**Dataset records:**
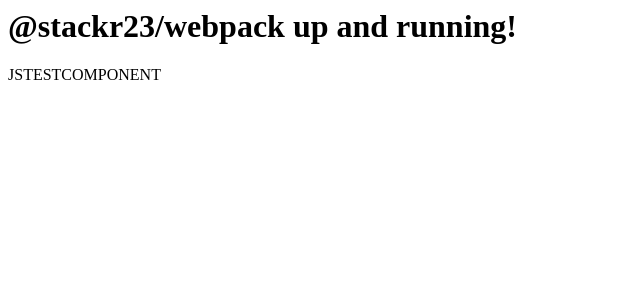
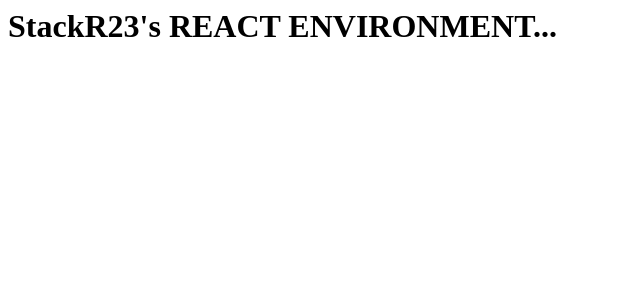
Before and after one commit to stackr23/react-stack, a React app: page / in a window 1280 px wide. Shown: the top 300 px of the page, without its empty margins (0-640 px from the left). Built offline with nearby package versions, Linux system fonts and the light colour scheme.

Commit message:
app homepage: change headline

```diff
--- a/src/App.tsx
+++ b/src/App.tsx
@@ -11,8 +11,7 @@
   render(props: AppProps): string {
     return (
       <>
-        <h1 id="app_headline">@stackr23/webpack up and running!</h1>
-        <JsTestComponent /* testParam="teststring" */ />
+        <h1 id="app_headline">StackR23's REACT ENVIRONMENT...</h1>
       </>
     )
   }
```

**What this task involves:** Your answer should contain all the material above, written out exactly, and none of the pictures.

**Written solution:**
Before and after one commit to stackr23/react-stack, a React app: page / in a window 1280 px wide. Shown: the top 300 px of the page, without its empty margins (0-640 px from the left). Built offline with nearby package versions, Linux system fonts and the light colour scheme.

Commit message:
app homepage: change headline

```diff
--- a/src/App.tsx
+++ b/src/App.tsx
@@ -11,8 +11,7 @@
   render(props: AppProps): string {
     return (
       <>
-        <h1 id="app_headline">@stackr23/webpack up and running!</h1>
-        <JsTestComponent /* testParam="teststring" */ />
+        <h1 id="app_headline">StackR23's REACT ENVIRONMENT...</h1>
       </>
     )
   }
```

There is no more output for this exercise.